Between 1993 and 2003 Diefenbaker was frequently touted as a "spiritual father" or symbol of Red Tory values or Progressive Conservatism espoused by the beleaguered PC Party and its membership. In his 2000 book In Defence of Civility, Tory strategist and leadership candidate Hugh Segal notes that Diefenbaker "defined Progressive Conservatism as the ultimate balance for free enterprise, profit-making and economic growth on the one hand, and social justice and respect for the interests of the common man on the other." Many Red Tory PCs, such as David Orchard and Heward Grafftey, who were embarrassed or not enamored with the more recent PC prime ministership of Brian Mulroney, frequently referenced their own political traditions, values and stances to the Diefenbaker era.

Ironically, in his memoirs, Diefenbaker stated that he never really liked the Progressive Conservative name adopted by the party in 1943. In Volume One: The Crusading Years of his autobiography One Canada Diefenbaker states "From its inception as Canada's first national political party in 1854, the Party has been called Conservative. The name was changed under Dr. Robert Manion. In the 1940 election, Conservative was nowhere mentioned. The party became the National Government Party. Perhaps more important was John Bracken's demand in 1943 that the Party change its name to Progressive Conservative. The sense of these moves escape me. I have always preferred the name Conservative."

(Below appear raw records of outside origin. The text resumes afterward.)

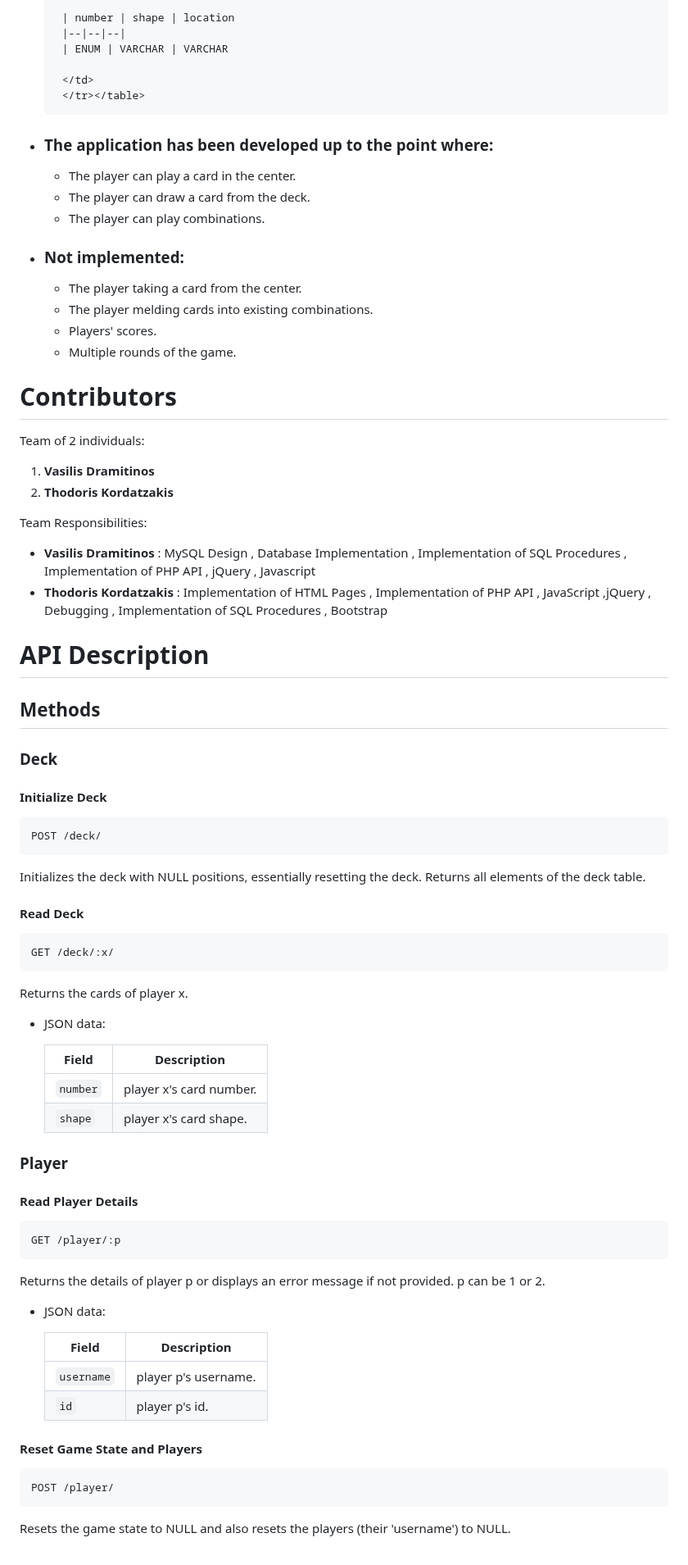
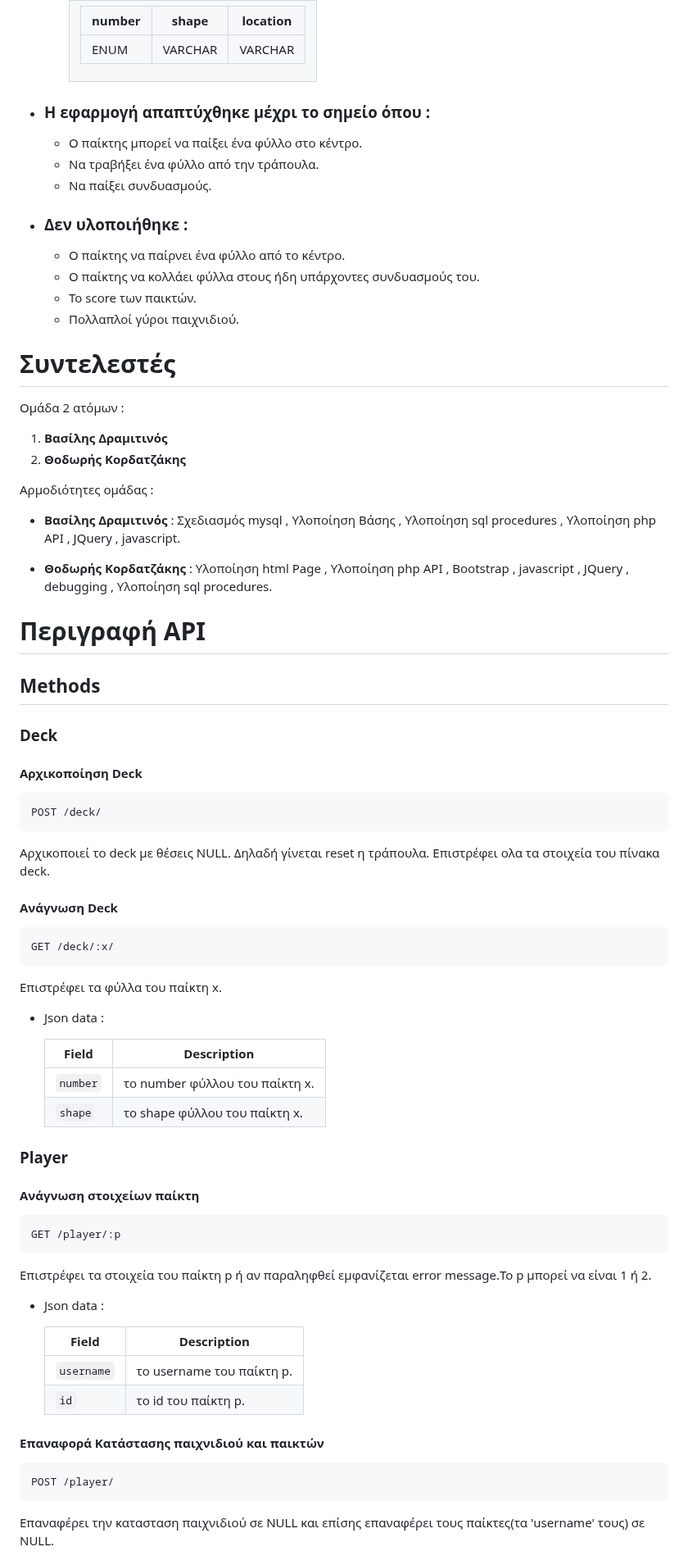
Before and after one commit to ThodorisKor/Pinnacle, a Markdown page: README.md, the part around one of its changes. Shown at 82% size. GitHub-like rendering.

````diff
--- a/README.md
+++ b/README.md
@@ -160,79 +163,79 @@ $ git clone https://github.com/iee-ihu-gr-course1941/ADISE22_PINNACLE.git
 
         </td>
         </tr></table>
-- ### The application has been developed up to the point where:
-   - The player can play a card in the center.
-   - The player can draw a card from the deck.
-   - The player can play combinations.
 
-- ### Not implemented:
-   - The player taking a card from the center.
-   - The player melding cards into existing combinations.
-   - Players' scores.
-   - Multiple rounds of the game.
+- ### Η εφαρμογή απαπτύχθηκε μέχρι το σημείο όπου :
+   - Ο παίκτης μπορεί να παίξει ένα φύλλο στο κέντρο.
+   - Να τραβήξει ένα φύλλο από την τράπουλα.
+   - Να παίξει συνδυασμούς.
+- ### Δεν υλοποιήθηκε :
+   - Ο παίκτης να παίρνει ένα φύλλο από το κέντρο.
+   - Ο παίκτης να κολλάει φύλλα στους ήδη υπάρχοντες συνδυασμούς του.
+   - Το score των παικτών.
+   - Πολλαπλοί γύροι παιχνιδιού.
+# Συντελεστές
 
-# Contributors
+Ομάδα 2 ατόμων :
 
-Team of 2 individuals:
+1.  **Βασίλης Δραμιτινός**
+2.  **Θοδωρής Κορδατζάκης**
 
-1.  **Vasilis Dramitinos**
-2.  **Thodoris Kordatzakis**
+Aρμοδιότητες ομάδας :
 
-Team Responsibilities:
+- **Βασίλης Δραμιτινός** : Σχεδιασμός mysql , Υλοποίηση Βάσης , Υλοποίηση sql procedures , Υλοποίηση php API ,  JQuery , javascript.
 
-- **Vasilis Dramitinos** : MySQL Design , Database Implementation , Implementation of SQL Procedures , Implementation of PHP API , jQuery , Javascript
-- **Thodoris Kordatzakis** : Implementation of HTML Pages , Implementation of PHP API , JavaScript ,jQuery , Debugging , Implementation of SQL Procedures , Bootstrap
+- **Θοδωρής Κορδατζάκης** : Υλοποίηση html Page , Υλοποίηση php API , Bootstrap , javascript , JQuery , debugging , Υλοποίηση sql procedures.
 
 
 
-# API Description
+# Περιγραφή API
 
 ## Methods
 
 ### Deck
 
-#### **Initialize Deck**
+#### **Αρχικοποίηση Deck**
 
 ```
 POST /deck/
 ```
-Initializes the deck with NULL positions, essentially resetting the deck. Returns all elements of the deck table.
+Αρχικοποιεί το deck με θέσεις NULL. Δηλαδή γίνεται reset η τράπουλα. Επιστρέφει ολα τα στοιχεία του πίνακα deck.
 
-#### **Read Deck**
+#### **Ανάγνωση Deck**
 
 ```
 GET /deck/:x/
 ```
-Returns the cards of player x.
+Επιστρέφει τα φύλλα του παίκτη x.
 
-- JSON data:
+- Json data :
 
-    | Field             | Description                 |
-    | ----------------- | --------------------------- |
-    | `number`          | player x's card number.     |
-    | `shape`           | player x's card shape.      |
+    | Field             | Description                    |
+    | ----------------- | ------------------------------ |
+    | `number`          | το number φύλλου του παίκτη x. |
+    | `shape`           | το shape φύλλου του παίκτη x.  |
 
 
 ### Player
 
-#### **Read Player Details**
+#### **Ανάγνωση στοιχείων παίκτη**
 
 ```
 GET /player/:p
 ```
-Returns the details of player p or displays an error message if not provided. p can be 1 or 2.
+Επιστρέφει τα στοιχεία του παίκτη p ή αν παραληφθεί εμφανίζεται error message.Το p μπορεί να είναι 1 ή 2.
 
-- JSON data:
+- Json data :
 
-    | Field               | Description             |
-    | ------------------- | ----------------------- |
-    | `username`          | player p's username.    |
-    | `id`                | player p's id.          |
+    | Field               | Description                    |
+    | ------------------- | ------------------------------ |
+    | `username`          | το username του παίκτη p.      |
+    | `id`                | το id του παίκτη p.            |
 
-#### **Reset Game State and Players**
+#### **Επαναφορά Κατάστασης παιχνιδιού και παικτών**
 
 ```
 POST /player/
 ```
-Resets the game state to NULL and also resets the players (their 'username') to NULL.
+Επαναφέρει την κατασταση παιχνιδιού σε NULL και επίσης επαναφέρει τους παίκτες(τα 'username' τους) σε NULL.
 
````
Also changed, not shown: other parts of README.md (+77 -75 lines).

External links

Preceded by:
Louis St. Laurent
Prime Minister of Canada
Succeeded by:
Lester B. Pearson
Preceded by:
George Drew
Progressive Conservative Leaders
Succeeded by:
Robert Stanfield
Preceded by:
Francis Helme, Liberal
Member of Parliament for Prince Albert
Succeeded by:
Stan Hovdebo, NDP
Preceded by:
John Frederick Johnson, Liberal
Member of Parliament for Lake Centre
Succeeded by:
federal riding abolished in 1952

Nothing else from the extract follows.